Richmond County Daily Journal
While there are some seniors at Richmond Senior High still trying to figure out their next step once they graduate, one has already started to map out his career plans.
Derby native Warren McBride goal is to be involved in drag racing, in some kind of capacity. The 18-year-old is already working when needed at the Rockingham Dragway, where his duties include making sure there are no oil spills on the one-fourth mile strip.
“I like working out there,” McBride said. “I get paid $7 an hour, which isn’t bad and I get to be around something, I really like.”
And if a car catches on fire, McBride will help with the fire crew because he is also a volunteer fire fighter for the Fire Department in Ellerbe. McBride’s dad, Phillip, is the assistant chief for the department, while his mother, Tammy Wright, worked 28 years as a fire fighter and emergency medical technician (EMT).
McBride has been a volunteer fire fighter for three years, and that experience helped him get a job with the IHRA Drag Racing Track Rescue organization. Headquartered in Sarasota, Fla., the group is a private fire/rescue organization dedicated solely to motorsports safety.
The rescue group is headed by Craig Clarke, who came to one of the IHRA events last April at the dragway and sent McBride an application after he said was interested in the job.

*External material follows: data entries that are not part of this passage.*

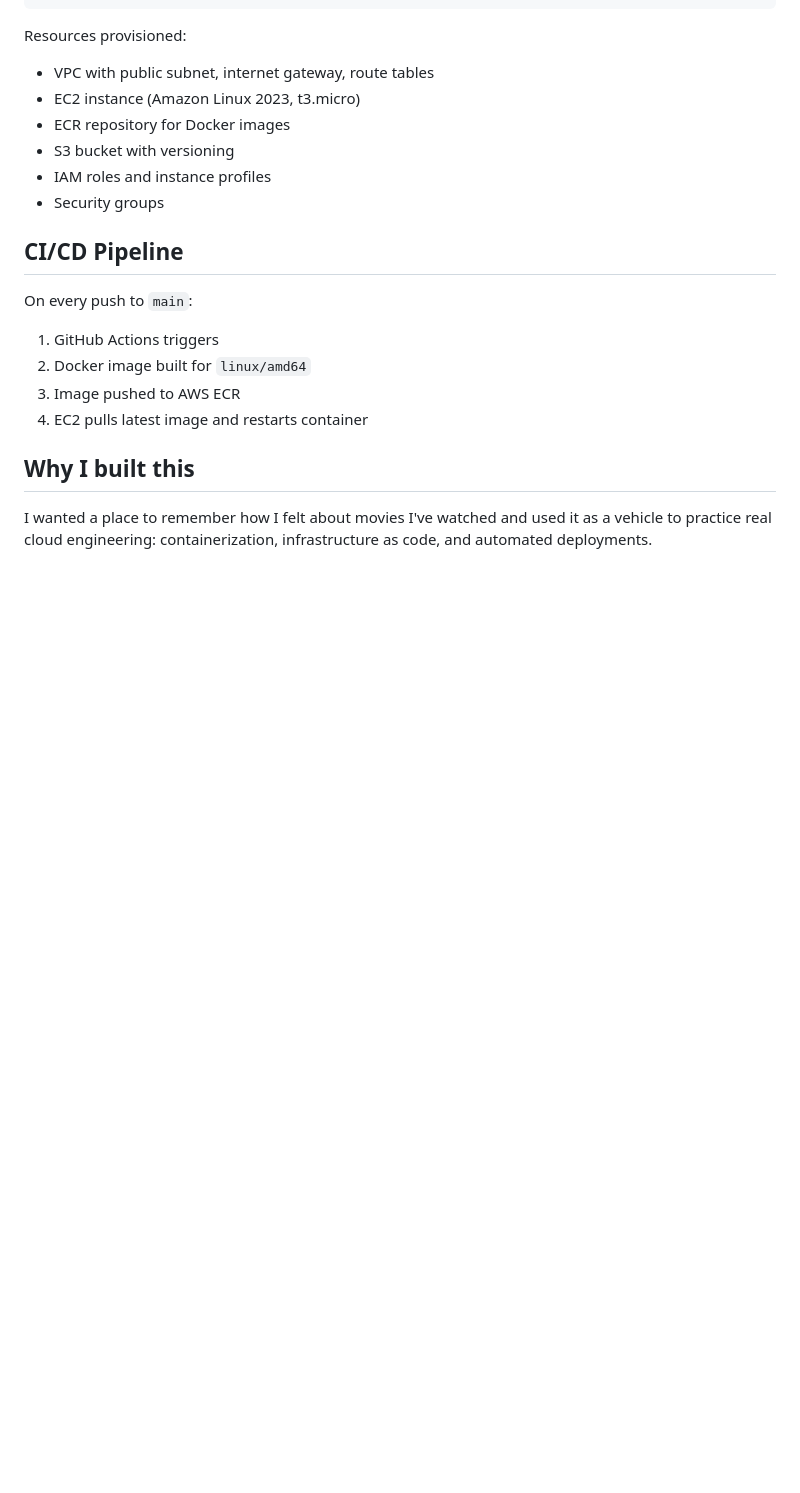
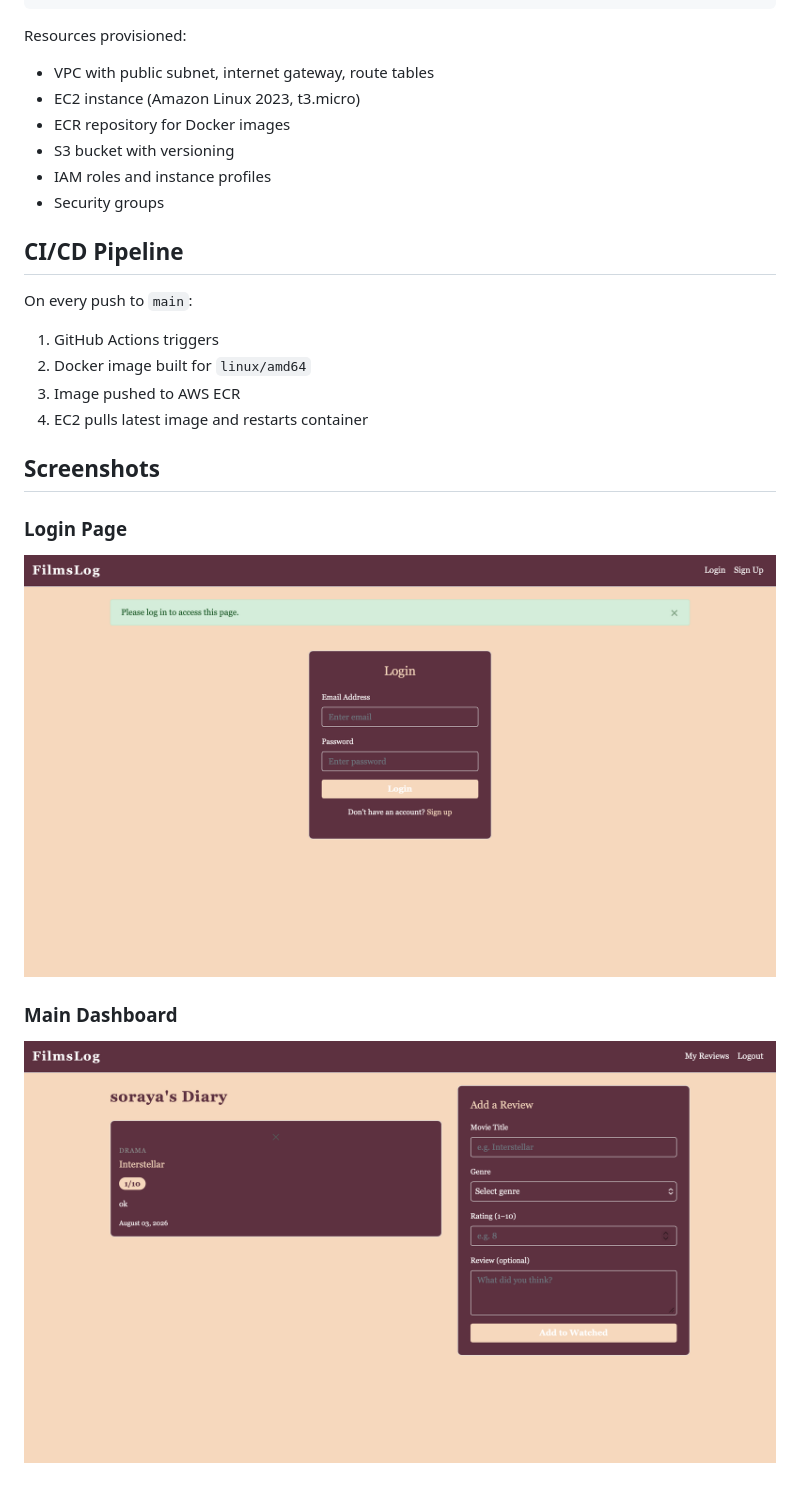
Before and after one commit to S0R4Y4Y/filmslog, a Markdown page: README.md, the part around the change. Rendered like a GitHub page; pictures changed too: screenshots/dashboard.png (added), screenshots/login.png (added); blank space fills up the shorter version.

Commit message:
Add screenshots to README

```diff
--- a/README.md
+++ b/README.md
@@ -59,5 +59,10 @@ On every push to `main`:
 3. Image pushed to AWS ECR
 4. EC2 pulls latest image and restarts container
 
-## Why I built this
-I wanted a place to remember how I felt about movies I've watched and used it as a vehicle to practice real cloud engineering: containerization, infrastructure as code, and automated deployments.
+## Screenshots
+
+### Login Page
+![Login Page](screenshots/login.png)
+
+### Main Dashboard
+![Dashboard](screenshots/dashboard.png)
```
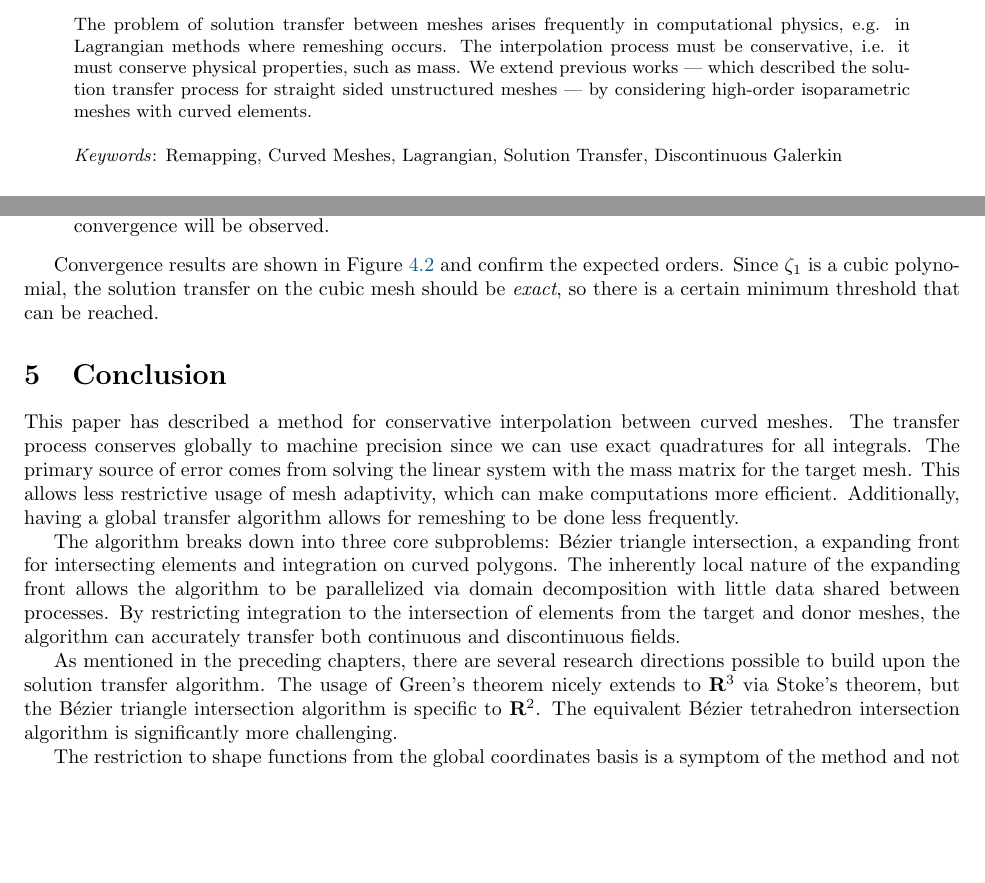
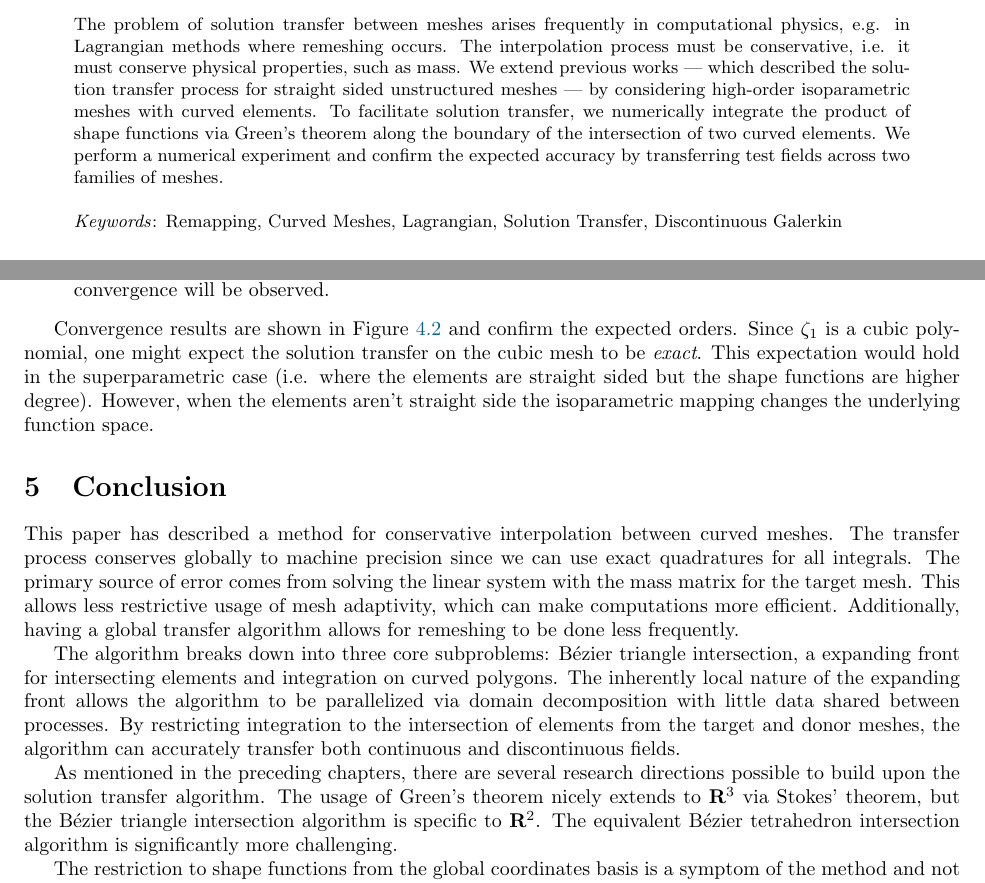
Before and after one commit to dhermes/solution-transfer-curved-meshes, a LaTeX paper (doc/paper.tex): two parts of pages 1 and 17 of 26, joined at a grey line, cut so that both start at the same text, the shorter picture padded with empty space. The pictures show the PDF file doc/paper.pdf that the author committed with the source.

Commit message:
Made some edits after discussion with Per.
Including

- Adding more detail about method to abstract
- Adding note about numerical experiment to results
- Adding a subsection at beginning of `3. Galerkin Projection`
- Clarify the comment about `zeta1` not being exact on cubic meshes
- Fix Stoke's -> Stokes' theorem
- Changing title to "Curved Triangular Meshes"

```diff
--- a/doc/paper.tex
+++ b/doc/paper.tex
@@ -58,7 +58,11 @@ occurs. The interpolation process must be conservative, i.e. it
 must conserve physical properties, such as mass. We extend previous
 works --- which described the solution transfer process for straight sided
 unstructured meshes --- by considering high-order isoparametric meshes
-with curved elements.
+with curved elements. To facilitate solution transfer, we numerically
+integrate the product of shape functions via Green's theorem along the
+boundary of the intersection of two curved elements. We perform a numerical
+experiment and confirm the expected accuracy by transferring test fields
+across two families of meshes.
 \\ \\
 \noindent \emph{Keywords}: Remapping, Curved Meshes, Lagrangian,
 Solution Transfer, Discontinuous Galerkin
@@ -1081,8 +1086,11 @@ the error and no convergence will be observed.
 
 Convergence results are shown in Figure~\ref{fig:composite-errors}
 and confirm the expected orders. Since \(\zeta_1\) is a cubic polynomial,
-the solution transfer on the cubic mesh should be \emph{exact}, so there
-is a certain minimum threshold that can be reached.
+one might expect the solution transfer on the cubic mesh to be \emph{exact}.
+This expectation would hold in the superparametric case (i.e. where the
+elements are straight sided but the shape functions are higher degree).
+However, when the elements aren't straight side the isoparametric mapping
+changes the underlying function space.
 
 \section{Conclusion}
 
@@ -1107,7 +1115,7 @@ both continuous and discontinuous fields.
 As mentioned in the preceding chapters, there are several research
 directions possible to build upon the solution transfer algorithm.
 The usage of Green's theorem nicely extends to \(\reals^3\) via
-Stoke's theorem, but the B\'{e}zier triangle intersection algorithm
+Stokes' theorem, but the B\'{e}zier triangle intersection algorithm
 is specific to \(\reals^2\). The equivalent B\'{e}zier tetrahedron
 intersection algorithm is significantly more challenging.
 
```
Also changed, not shown: README.md, doc/paper.pdf, doc/paper.tex (5 more changed lines).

Clarke notified McBride he was selected to join the Track Rescue group. McBride will begin working on March 6 at the Mardi Gras Nationals in Baton Rouge, La.
“I’m very excited about it, and I think I’m going to enjoy doing it when I go down there,” McBride.
Wright said she is proud of her son’s accomplishments.
“I really think this a great opportunity,” Wright said. “A lot of young men his age don’t get this type of opportunity in this day and time. This is something that’s positive and I believe he will go real far.”
McBride said the job will take him across the county this summer. He will be working events in Oklahoma, Kansas, Michigan, New Hampshire, Maryland, as well as, some races in Rockingham.
Traveling out-of-state is not new for McBride. He did that last summer when he worked with Rosberg Motorsports of Rockingham and driver Dick Rosberg.
“I went with him to different places like Idaho, New Jersey and Florida,” McBride recalled. “After he would drive the car, he would allow me to drive it to the pit.”
Getting behind the wheel of a dragster is something McBride says he likes doing. McBride’s uncle, Bert, first got him interested in drag racing. McBride works Monday through Friday at his uncle’s Derby Custom Paint and Body Shop.
“My uncle was racing when I was little, he had a car and he would he would let me ride and drive with him,” McBride said. “He really got me intrigued about it.”
Besides all of the other work McBride does around the drag strip, he also drag races part-time and is the owner of a 1972 Nova, which he purchased for $1,500 last year from Johnny Woolard from Moore County. Woolard sold the car to McBride after believing the transmission had given away.
“My dad found out about him selling it, let me know and I went over to talk to him about it,” McBride said. “A couple weeks later, I bought it from him. The transmission wasn’t really messed up, but the case on it was. We had an old case at my uncle’s shop, so we fixed it and put it on the car. We had a motor there and we put that into the car as well. I raced it twice last year, and I finished runner-up in one race. But it’s ready to go. All I got to do is change the oil and the transmission fluid.”
McBride said he plans to race at the Rockingham Dragway’s Memorial Iron Man Bracket Races over Memorial Day weekend.
McBride hasn’t forgotten about school and is the midst of working on a big senior project, which involves building a road cage for his mother truck she plans race in.
With school, two jobs and about to start work another one, McBride doesn’t seem to have much time for social activities. But McBride has no problem with staying busy.
“I do some things, but I don’t mind working,” McBride said. “Most teenagers don’t want to work now. They just want to sit around and do nothing.”
McBride hopes his upcoming involvement with track rescue will be a stepping stone to reach his future goal.
“I would like to work in the safety department in NHRA, which is a step higher than the IHRA,” McBride said. “I wouldn’t mind doing rescue and racing. Right now, I’m happy to get my foot in the door and see how this goes.”
n Contact sports reporter Corey Davis at 997-3111, ext. 44; e-mail email@example.com